Material provided:
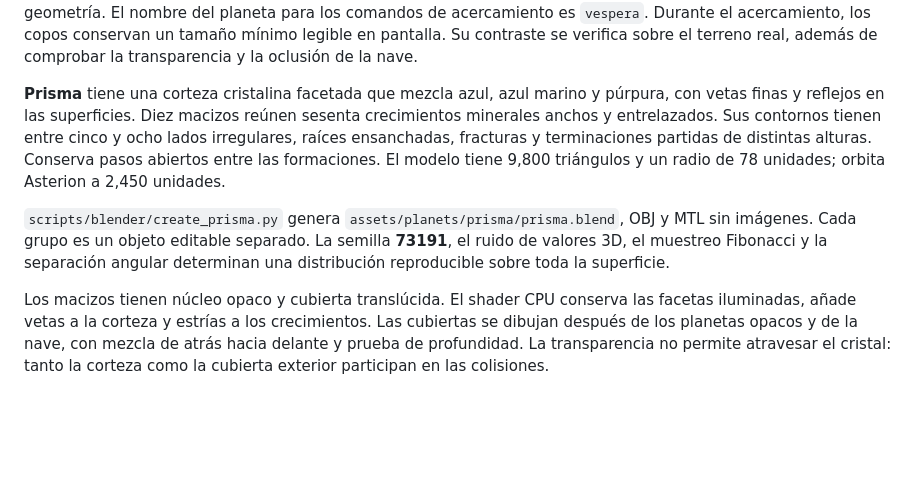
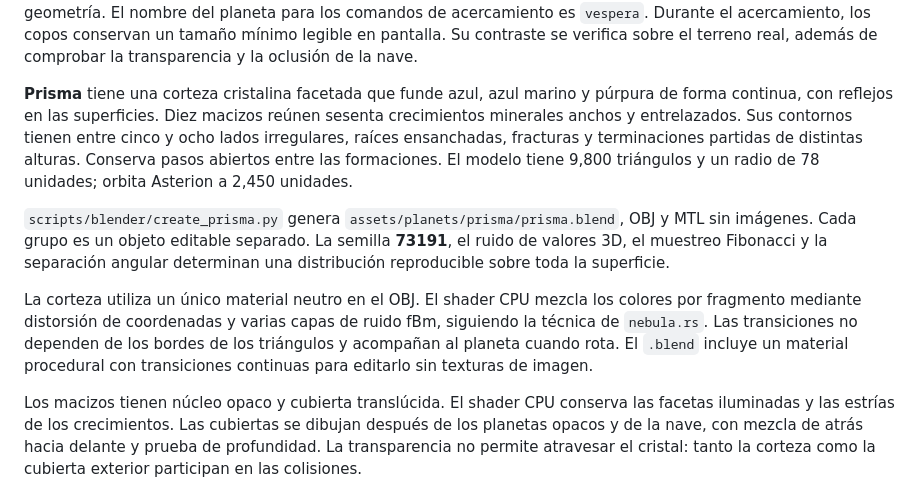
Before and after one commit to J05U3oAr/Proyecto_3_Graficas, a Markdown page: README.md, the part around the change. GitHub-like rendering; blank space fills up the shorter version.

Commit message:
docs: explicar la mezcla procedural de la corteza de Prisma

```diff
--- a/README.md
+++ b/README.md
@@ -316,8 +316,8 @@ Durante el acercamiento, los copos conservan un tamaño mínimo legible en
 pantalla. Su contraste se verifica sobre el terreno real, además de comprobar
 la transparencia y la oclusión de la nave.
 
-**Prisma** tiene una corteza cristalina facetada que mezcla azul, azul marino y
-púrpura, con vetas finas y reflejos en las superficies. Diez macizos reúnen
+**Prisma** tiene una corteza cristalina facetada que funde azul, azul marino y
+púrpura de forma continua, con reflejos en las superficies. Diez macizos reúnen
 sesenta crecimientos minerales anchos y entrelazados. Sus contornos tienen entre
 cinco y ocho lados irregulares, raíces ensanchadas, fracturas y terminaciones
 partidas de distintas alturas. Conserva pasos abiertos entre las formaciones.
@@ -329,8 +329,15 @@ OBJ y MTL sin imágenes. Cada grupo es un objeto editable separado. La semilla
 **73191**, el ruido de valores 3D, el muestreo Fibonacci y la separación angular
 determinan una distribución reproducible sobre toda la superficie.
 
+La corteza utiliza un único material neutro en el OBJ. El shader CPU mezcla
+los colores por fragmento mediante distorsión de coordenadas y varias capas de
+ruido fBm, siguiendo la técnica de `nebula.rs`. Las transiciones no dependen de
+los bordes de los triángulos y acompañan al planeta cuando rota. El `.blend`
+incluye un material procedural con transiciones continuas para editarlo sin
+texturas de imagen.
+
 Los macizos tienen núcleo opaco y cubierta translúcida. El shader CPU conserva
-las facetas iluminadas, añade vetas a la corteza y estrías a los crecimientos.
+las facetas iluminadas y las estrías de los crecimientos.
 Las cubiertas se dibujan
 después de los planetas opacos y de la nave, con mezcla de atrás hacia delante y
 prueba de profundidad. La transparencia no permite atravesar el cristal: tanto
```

Work item: Print the listing exactly. No pictures belong in the copy.

Solved exercise:
Before and after one commit to J05U3oAr/Proyecto_3_Graficas, a Markdown page: README.md, the part around the change. GitHub-like rendering; blank space fills up the shorter version.

Commit message:
docs: explicar la mezcla procedural de la corteza de Prisma

```diff
--- a/README.md
+++ b/README.md
@@ -316,8 +316,8 @@ Durante el acercamiento, los copos conservan un tamaño mínimo legible en
 pantalla. Su contraste se verifica sobre el terreno real, además de comprobar
 la transparencia y la oclusión de la nave.
 
-**Prisma** tiene una corteza cristalina facetada que mezcla azul, azul marino y
-púrpura, con vetas finas y reflejos en las superficies. Diez macizos reúnen
+**Prisma** tiene una corteza cristalina facetada que funde azul, azul marino y
+púrpura de forma continua, con reflejos en las superficies. Diez macizos reúnen
 sesenta crecimientos minerales anchos y entrelazados. Sus contornos tienen entre
 cinco y ocho lados irregulares, raíces ensanchadas, fracturas y terminaciones
 partidas de distintas alturas. Conserva pasos abiertos entre las formaciones.
@@ -329,8 +329,15 @@ OBJ y MTL sin imágenes. Cada grupo es un objeto editable separado. La semilla
 **73191**, el ruido de valores 3D, el muestreo Fibonacci y la separación angular
 determinan una distribución reproducible sobre toda la superficie.
 
+La corteza utiliza un único material neutro en el OBJ. El shader CPU mezcla
+los colores por fragmento mediante distorsión de coordenadas y varias capas de
+ruido fBm, siguiendo la técnica de `nebula.rs`. Las transiciones no dependen de
+los bordes de los triángulos y acompañan al planeta cuando rota. El `.blend`
+incluye un material procedural con transiciones continuas para editarlo sin
+texturas de imagen.
+
 Los macizos tienen núcleo opaco y cubierta translúcida. El shader CPU conserva
-las facetas iluminadas, añade vetas a la corteza y estrías a los crecimientos.
+las facetas iluminadas y las estrías de los crecimientos.
 Las cubiertas se dibujan
 después de los planetas opacos y de la nave, con mezcla de atrás hacia delante y
 prueba de profundidad. La transparencia no permite atravesar el cristal: tanto
```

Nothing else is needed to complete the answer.